'I'm still waiting for him to call me mum': Woman of 9-year-old son with rare Angelman syndrome, Latest Singapore News - The New Paper

'I'm still waiting for him to call me mum': Woman of 9-year-old son with rare Angelman syndrome

This article is more than 12 months old

One Singaporean woman has been waiting nine long years for her son to call her “mum”. 

In a YouTube video shared by Lianhe Zaobao on Sunday (May 8), Chen Yuanqin, 37, said: "I've been telling him, 'the moment you call me mum, I'll buy a flight ticket and bring you overseas'.

"I've been saying to him for a few years now, I'm still waiting. [I can only] hope."

Her son, Chace, has Angelman syndrome, a condition he was diagnosed with at 18-months-old about eight years ago. 

Chen recalled: "I remember our family was out for dinner that day. When I saw the call from the neurologist, I felt very uneasy.

"When I was told [that Chace has Angelman syndrome], I went back home and cried with my husband."

Affecting one in 15,000 births worldwide, Angelman syndrome causes intellectual disability, problems with speech and development and seizures, according to Mayo Clinic.

People with this rare genetic disorder are also prone to frequent smiling and laughing. 

In the eight-minute clip, Chen said she was a pre-school teacher but resigned three years ago to be a full-time caregiver to Chace while her husband works full-time.

Their parenting journey has not been an easy one. 

There have been difficult encounters in public, like when commuters would be annoyed with Chace if he takes too long to board a bus.
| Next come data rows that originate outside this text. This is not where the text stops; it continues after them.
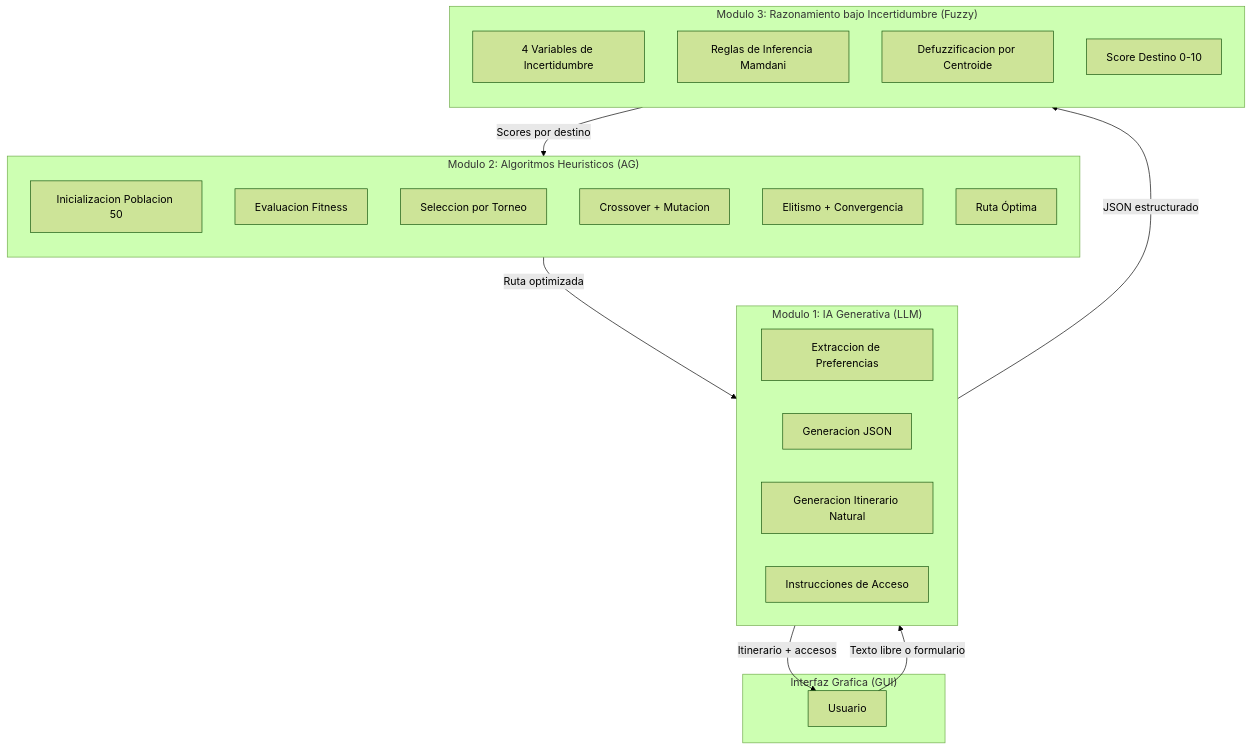
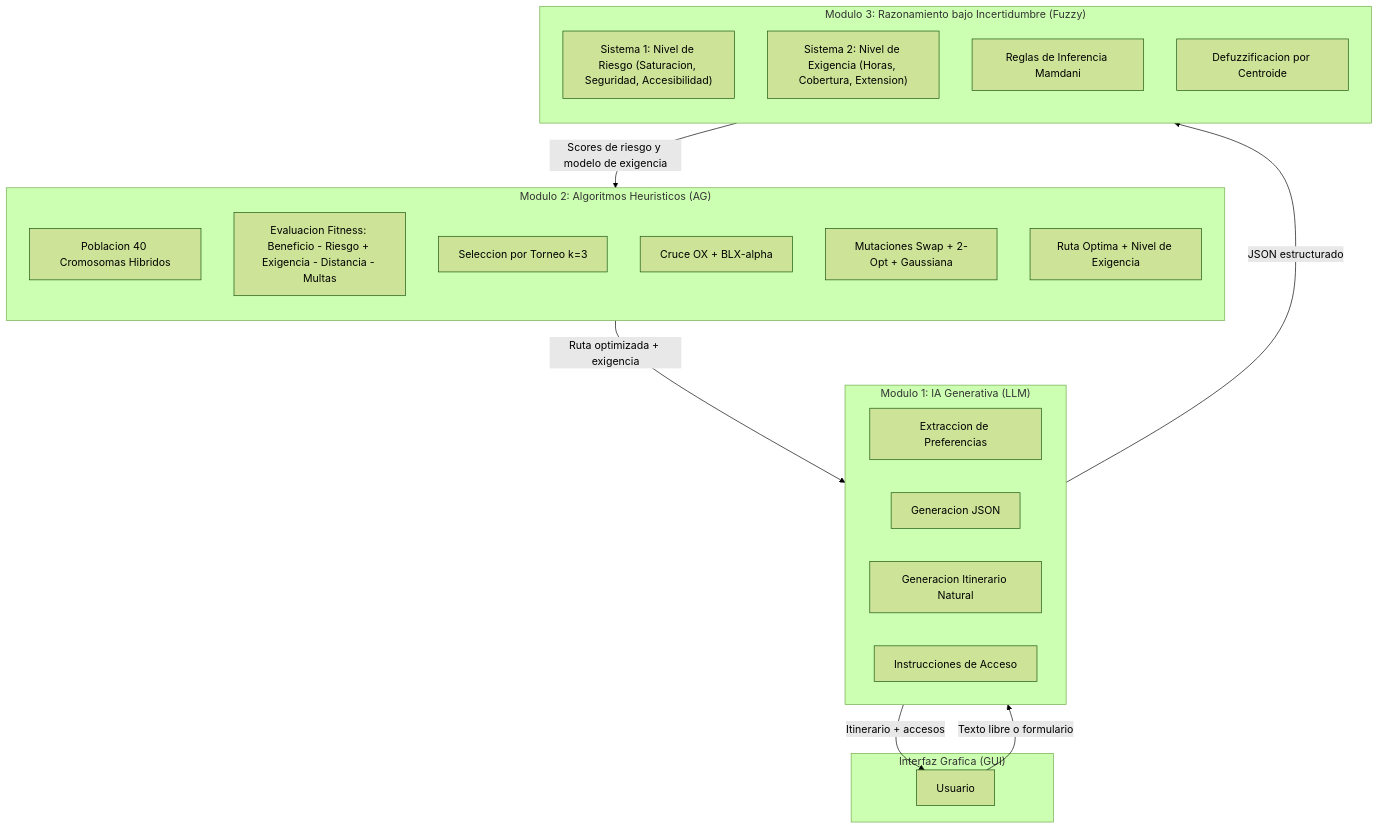
The first of 8 diagrams in README.md (angel4luu/si-project-unmsm), drawn with Mermaid (forest theme) before and after one commit. The commit also changed other lines of this file and 10 other files, not shown here.

````diff
--- a/README.md
+++ b/README.md
@@ -77,35 +77,35 @@
 ```mermaid
 graph TB
     subgraph GUI["Interfaz Grafica (GUI)"]
-        U[ Usuario]
+        U["Usuario"]
     end
     subgraph MOD1["Modulo 1: IA Generativa (LLM)"]
         direction LR
-        L1[ Extraccion de Preferencias]
-        L2[ Generacion JSON]
-        L3[ Generacion Itinerario Natural]
-        L4[ Instrucciones de Acceso]
+        L1["Extraccion de Preferencias"]
+        L2["Generacion JSON"]
+        L3["Generacion Itinerario Natural"]
+        L4["Instrucciones de Acceso"]
     end
     subgraph MOD2["Modulo 2: Algoritmos Heuristicos (AG)"]
         direction TB
-        A1[Inicializacion Poblacion 50]
-        A2[Evaluacion Fitness]
-        A3[Seleccion por Torneo]
-        A4[Crossover + Mutacion]
-        A5[Elitismo + Convergencia]
-        A6[Ruta Óptima]
+        A1["Poblacion 40 Cromosomas Hibridos"]
+        A2["Evaluacion Fitness: Beneficio - Riesgo + Exigencia - Distancia - Multas"]
+        A3["Seleccion por Torneo k=3"]
+        A4["Cruce OX + BLX-alpha"]
+        A5["Mutaciones Swap + 2-Opt + Gaussiana"]
+        A6["Ruta Optima + Nivel de Exigencia"]
     end
     subgraph MOD3["Modulo 3: Razonamiento bajo Incertidumbre (Fuzzy)"]
         direction TB
-        F1[4 Variables de Incertidumbre]
-        F2[Reglas de Inferencia Mamdani]
-        F3[Defuzzificacion por Centroide]
-        F4[Score Destino 0-10]
+        F1["Sistema 1: Nivel de Riesgo (Saturacion, Seguridad, Accesibilidad)"]
+        F2["Sistema 2: Nivel de Exigencia (Horas, Cobertura, Extension)"]
+        F3["Reglas de Inferencia Mamdani"]
+        F4["Defuzzificacion por Centroide"]
     end
 
     U -->|"Texto libre o formulario"| MOD1
     MOD1 -->|"JSON estructurado"| MOD3
-    MOD3 -->|"Scores por destino"| MOD2
-    MOD2 -->|"Ruta optimizada"| MOD1
+    MOD3 -->|"Scores de riesgo y modelo de exigencia"| MOD2
+    MOD2 -->|"Ruta optimizada + exigencia"| MOD1
     MOD1 -->|"Itinerario + accesos"| U
 ```
````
"In the past, I would endure when others treated my son like that. Hold it in till my kids are asleep, then I would cry uncontrollably," said Chen.

But now, she's determined not to let anyone "bully her son".

"I must have the courage [to] bring him out. He deserves to see the world just like us," she said.

Chen has two other children, an 11-year-old boy and a newborn girl.

With Angelman syndrome, Chace faces difficulties in swallowing food properly. Describing how she has to force-feed her son despite his shouts and screams, Chen said: "I don't want him to feel pain, but there's no choice.

"[Chace] doesn't want to open his mouth to eat (fearing he might choke on his food). If he's hungry, he'll start throwing tantrums all day, and it's quite pitiful since he doesn't know how to properly express himself."

According to Chen, Chace is undergoing three forms of treatments – physiotherapy, occupational therapy to improve his ability to perform everyday tasks independently, and speech therapy.

Has Chen ever regretted her decision to give up everything, including her full-time job, to take care of Chace?

"I ask myself that question many times," she said. "Even when I'm tired and frustrated with myself, I've always had no regrets. [Chace] brings us so much joy… When I'm upset, he would still keep on smiling. It is a reminder for us to smile too."